Record:   Prev Next
Author Cheng, Hefa
Title Sorption and hydrolysis of chlorinated aliphatic hydrocarbons in hydrophobic micropores
book jacket
Descript 134 p
Note Source: Dissertation Abstracts International, Volume: 67-09, Section: B, page: 5317
Adviser: Martin Reinhard
Thesis (Ph.D.)--Stanford University, 2006

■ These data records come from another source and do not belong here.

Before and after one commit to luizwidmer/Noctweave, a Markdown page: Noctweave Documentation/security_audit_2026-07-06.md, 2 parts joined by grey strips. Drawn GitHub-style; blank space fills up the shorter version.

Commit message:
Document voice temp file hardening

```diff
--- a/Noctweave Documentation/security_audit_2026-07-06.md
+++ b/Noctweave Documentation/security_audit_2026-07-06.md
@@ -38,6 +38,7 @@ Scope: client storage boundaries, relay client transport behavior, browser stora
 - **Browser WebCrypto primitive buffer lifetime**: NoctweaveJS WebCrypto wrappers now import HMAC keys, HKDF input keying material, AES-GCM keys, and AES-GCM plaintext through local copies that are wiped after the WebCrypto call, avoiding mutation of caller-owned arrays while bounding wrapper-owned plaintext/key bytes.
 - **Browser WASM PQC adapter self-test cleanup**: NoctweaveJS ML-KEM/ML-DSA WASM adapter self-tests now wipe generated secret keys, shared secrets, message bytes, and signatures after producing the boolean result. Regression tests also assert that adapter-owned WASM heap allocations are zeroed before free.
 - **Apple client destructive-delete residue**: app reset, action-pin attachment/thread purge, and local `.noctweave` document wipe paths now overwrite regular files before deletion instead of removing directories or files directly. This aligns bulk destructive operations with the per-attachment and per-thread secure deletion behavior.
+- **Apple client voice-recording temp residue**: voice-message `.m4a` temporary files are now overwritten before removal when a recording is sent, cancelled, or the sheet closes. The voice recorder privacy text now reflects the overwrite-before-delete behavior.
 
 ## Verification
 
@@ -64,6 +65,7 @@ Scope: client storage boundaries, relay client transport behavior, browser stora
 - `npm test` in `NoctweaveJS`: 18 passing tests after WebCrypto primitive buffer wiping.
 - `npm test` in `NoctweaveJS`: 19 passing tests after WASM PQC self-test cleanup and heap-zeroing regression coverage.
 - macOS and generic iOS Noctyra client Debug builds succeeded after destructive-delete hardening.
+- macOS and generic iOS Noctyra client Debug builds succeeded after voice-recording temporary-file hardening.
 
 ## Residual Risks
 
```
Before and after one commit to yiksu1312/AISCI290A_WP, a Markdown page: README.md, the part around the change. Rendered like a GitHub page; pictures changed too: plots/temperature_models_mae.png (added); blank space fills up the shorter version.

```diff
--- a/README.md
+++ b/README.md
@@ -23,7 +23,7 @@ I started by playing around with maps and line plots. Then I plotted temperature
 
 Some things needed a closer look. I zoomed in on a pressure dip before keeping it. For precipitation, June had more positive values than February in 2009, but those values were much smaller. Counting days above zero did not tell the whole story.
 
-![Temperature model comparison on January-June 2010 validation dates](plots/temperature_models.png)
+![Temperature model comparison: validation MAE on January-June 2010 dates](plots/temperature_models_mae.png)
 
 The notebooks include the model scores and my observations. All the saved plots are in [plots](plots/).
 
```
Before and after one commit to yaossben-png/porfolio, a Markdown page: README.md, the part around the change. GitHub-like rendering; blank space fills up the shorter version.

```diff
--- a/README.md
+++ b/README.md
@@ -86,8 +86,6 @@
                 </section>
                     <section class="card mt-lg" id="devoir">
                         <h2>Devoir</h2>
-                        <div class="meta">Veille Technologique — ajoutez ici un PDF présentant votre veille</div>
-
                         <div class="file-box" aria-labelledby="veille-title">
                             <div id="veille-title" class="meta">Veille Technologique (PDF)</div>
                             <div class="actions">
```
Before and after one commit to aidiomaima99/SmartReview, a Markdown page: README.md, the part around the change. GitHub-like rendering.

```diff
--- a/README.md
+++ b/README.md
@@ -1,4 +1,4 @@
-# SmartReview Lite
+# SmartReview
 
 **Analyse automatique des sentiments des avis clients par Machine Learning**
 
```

This study examined the sorption and hydrolysis of chlorinated aliphatic hydrocarbons, trichloroethylene (TCE) and 2,2-dichloropropane (2,2-DCP), in synthetic and natural microporous solids. The objective was to elucidate the mechanism of micropore sorption and its impact on transformation of hydrophobic organic contaminants. First an experimental method was developed to quantify the hydrophobic micropore volumes of geosorbents based on the mass desorbed in the slow-desorbing fraction. For sediment from an alluvial aquifer, the total and hydrophobic micropore volumes were estimated to be 4.65 muL/g and 0.027 muL/g (0.58% of total), respectively. Sorption of water and the dehydration behavior of three dealuminated Y zeolites ranging from moderately hydrophilic to hydrophobic showed that hydrophilic centers (surface cations and hydrogen bonding sites) present in zeolite micropores determine their water affinity. At a partial pressure of 0.136, TCE filled only 0.034% of the micropore volume in wet CBV-300 (surface cation density: 2.07 site/nm 2), but 16.9% and 18.6% in wet CBV-720 and CBV-780 (surface cation densities: 0.42 and 0.16 site/nm2), respectively. It was concluded that sorption in hydrophobic micropores is a displacement process driven by the enthalpy gain of loosely bound water transferred from the micropores to bulk water and the entropy gained by removing dissolved TCE from water
Hydrolytic transformation experiments show that only 81.5%, 6.3%, and 5.0% of 2,2-DCP molecules in micropores of CBV-300, CBV-720, and CBV-780 underwent dehydrohalogenation after incubation at 50°C for 10 h, respectively, less than the >99.99% expected in aqueous solutions. Results also indicate that 2,2-DCP molecules sorbed near the pore openings transformed faster than those sorbed deeper in the hydrophobic micropores. Inhibition effect was also observed for 2,2-DCP dehydrohalogenation in geosorbent micropores. Inhibition of hydrolytic transformation was attributed to the lack of solvation by water and the lower water activity in hydrophobic micropores. Results also suggest that 2-chloropropene produced from 2,2-DCP dehydrohalogenation further inhibited transformation of the remaining 2,2-DCP by blocking its contact with water in hydrophobic micropore spaces. These results suggest that sorption in hydrophobic micropores of geosorbents is a possible mechanism for the observed preservation of hydrolyzable organic contaminants in the subsurface
School code: 0212
Host Item Dissertation Abstracts International 67-09B
Subject Environmental Sciences
Engineering, Environmental
Alt Author Stanford University
Record:   Prev Next